#### WORK ORDER
The entries shown here must be retyped in full, with no pictures included.

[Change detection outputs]

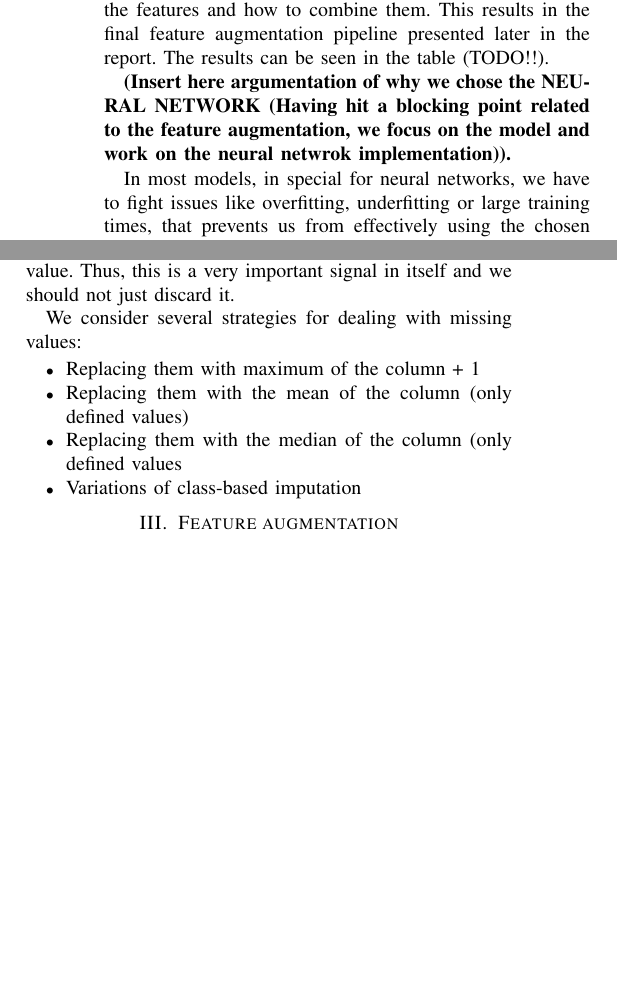
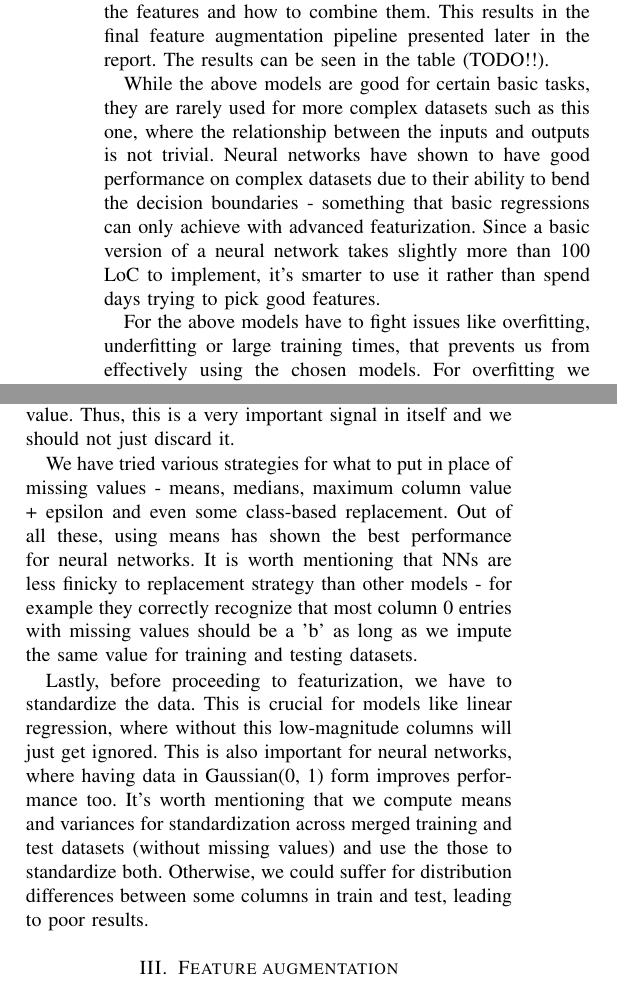
Before and after one commit to lyubinetz/higgs, a LaTeX paper (latex-report/report.tex): two parts of the columns of page 1 of 2, joined at a grey line, cut so that both start at the same text, the shorter picture padded with empty space. Compiled offline with pdfLaTeX.

Commit message:
Some report improvements

```diff
--- a/latex-report/report.tex
+++ b/latex-report/report.tex
@@ -23,9 +23,9 @@ We start with no featurization and basic models as linear regression, ridge regr
 We then turn our heads towards feature augmentation and add a polynomial basis of degree 2 for each feature. As expected, the accuracy increases as presented in table (TODO!!).
 Then we dive deeper into data analysis and we try to understand the features and how to combine them. This results in the final feature augmentation pipeline presented later in the report. The results can be seen in the table (TODO!!).
 
-\textbf{(Insert here argumentation of why we chose the NEURAL NETWORK (Having hit a blocking point related to the feature augmentation, we focus on the model and work on the neural netwrok implementation)).}
+While the above models are good for certain basic tasks, they are rarely used for more complex datasets such as this one, where the relationship between the inputs and outputs is not trivial. Neural networks have shown to have good performance on complex datasets due to their ability to bend the decision boundaries - something that basic regressions can only achieve with advanced featurization. Since a basic version of a neural network takes slightly more than 100 LoC to implement, it's smarter to use it rather than spend days trying to pick good features.
 
-In most models, in special for neural networks, we have to fight issues like overfitting, underfitting or large training times, that prevents us from effectively using the chosen models. For overfitting we choose to use a regularization parameter and we analyze it's effectiveness later on in the paper. We tackle the large training times by changing the learning method from gradient descent to stochastic gradient descent which proves to be a great improvement.
+For the above models have to fight issues like overfitting, underfitting or large training times, that prevents us from effectively using the chosen models. For overfitting we choose to use a regularization parameter and we analyze it's effectiveness later on in the paper. We tackle the large training times of neural networks by changing the learning method from gradient descent to stochastic gradient descent which proved to be a great improvement.
 
 \section{Data analysis}
 Before employing any model, we proceed to do data imputation and cleaning procedures.
@@ -43,11 +43,7 @@ To start with, the provided dataset has a problem with missing values. After bas
 
-  We consider several strategies for dealing with missing values:
-  \begin{itemize}
-  	\item Replacing them with maximum of the column + 1
-  	\item Replacing them with the mean of the column (only defined values)
-  	\item Replacing them with the median of the column (only defined values
-  	\item Variations of class-based imputation
-  \end{itemize}
+We have tried various strategies for what to put in place of missing values - means, medians, maximum column value + epsilon and even some class-based replacement. Out of all these, using means has shown the best performance for neural networks. It is worth mentioning that NNs are less finicky to replacement strategy than other models - for example they correctly recognize that most column 0 entries with missing values should be a 'b' as long as we impute the same value for training and testing datasets.
+
+Lastly, before proceeding to featurization, we have to standardize the data. This is crucial for models like linear regression, where without this low-magnitude columns will just get ignored. This is also important for neural networks, where having data in Gaussian(0, 1) form improves performance too. It's worth mentioning that we compute means and variances for standardization across merged training and test datasets (without missing values) and use the those to standardize both. Otherwise, we could suffer for distribution differences between some columns in train and test, leading to poor results.
 
 \section{Feature augmentation}
 Throughout the competition we've tried many variants of the new features and chose the ones that have shown to provide the biggest benefits to our submission model. In the beginning, the process of deciding whether a new set of features was good involved doing a simple cross validation, but when result crossed the 0.84 mark, we started using 5-fold cross-validation to battle variance. The final list of used features is the following:
```
Also changed, not shown: latex-report/report.pdf, latex-report/report.tex (17 more changed lines).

#### FINISHED EXERCISE
Before and after one commit to lyubinetz/higgs, a LaTeX paper (latex-report/report.tex): two parts of the columns of page 1 of 2, joined at a grey line, cut so that both start at the same text, the shorter picture padded with empty space. Compiled offline with pdfLaTeX.

Commit message:
Some report improvements

```diff
--- a/latex-report/report.tex
+++ b/latex-report/report.tex
@@ -23,9 +23,9 @@ We start with no featurization and basic models as linear regression, ridge regr
 We then turn our heads towards feature augmentation and add a polynomial basis of degree 2 for each feature. As expected, the accuracy increases as presented in table (TODO!!).
 Then we dive deeper into data analysis and we try to understand the features and how to combine them. This results in the final feature augmentation pipeline presented later in the report. The results can be seen in the table (TODO!!).
 
-\textbf{(Insert here argumentation of why we chose the NEURAL NETWORK (Having hit a blocking point related to the feature augmentation, we focus on the model and work on the neural netwrok implementation)).}
+While the above models are good for certain basic tasks, they are rarely used for more complex datasets such as this one, where the relationship between the inputs and outputs is not trivial. Neural networks have shown to have good performance on complex datasets due to their ability to bend the decision boundaries - something that basic regressions can only achieve with advanced featurization. Since a basic version of a neural network takes slightly more than 100 LoC to implement, it's smarter to use it rather than spend days trying to pick good features.
 
-In most models, in special for neural networks, we have to fight issues like overfitting, underfitting or large training times, that prevents us from effectively using the chosen models. For overfitting we choose to use a regularization parameter and we analyze it's effectiveness later on in the paper. We tackle the large training times by changing the learning method from gradient descent to stochastic gradient descent which proves to be a great improvement.
+For the above models have to fight issues like overfitting, underfitting or large training times, that prevents us from effectively using the chosen models. For overfitting we choose to use a regularization parameter and we analyze it's effectiveness later on in the paper. We tackle the large training times of neural networks by changing the learning method from gradient descent to stochastic gradient descent which proved to be a great improvement.
 
 \section{Data analysis}
 Before employing any model, we proceed to do data imputation and cleaning procedures.
@@ -43,11 +43,7 @@ To start with, the provided dataset has a problem with missing values. After bas
 
-  We consider several strategies for dealing with missing values:
-  \begin{itemize}
-  	\item Replacing them with maximum of the column + 1
-  	\item Replacing them with the mean of the column (only defined values)
-  	\item Replacing them with the median of the column (only defined values
-  	\item Variations of class-based imputation
-  \end{itemize}
+We have tried various strategies for what to put in place of missing values - means, medians, maximum column value + epsilon and even some class-based replacement. Out of all these, using means has shown the best performance for neural networks. It is worth mentioning that NNs are less finicky to replacement strategy than other models - for example they correctly recognize that most column 0 entries with missing values should be a 'b' as long as we impute the same value for training and testing datasets.
+
+Lastly, before proceeding to featurization, we have to standardize the data. This is crucial for models like linear regression, where without this low-magnitude columns will just get ignored. This is also important for neural networks, where having data in Gaussian(0, 1) form improves performance too. It's worth mentioning that we compute means and variances for standardization across merged training and test datasets (without missing values) and use the those to standardize both. Otherwise, we could suffer for distribution differences between some columns in train and test, leading to poor results.
 
 \section{Feature augmentation}
 Throughout the competition we've tried many variants of the new features and chose the ones that have shown to provide the biggest benefits to our submission model. In the beginning, the process of deciding whether a new set of features was good involved doing a simple cross validation, but when result crossed the 0.84 mark, we started using 5-fold cross-validation to battle variance. The final list of used features is the following:
```
Also changed, not shown: latex-report/report.pdf, latex-report/report.tex (17 more changed lines).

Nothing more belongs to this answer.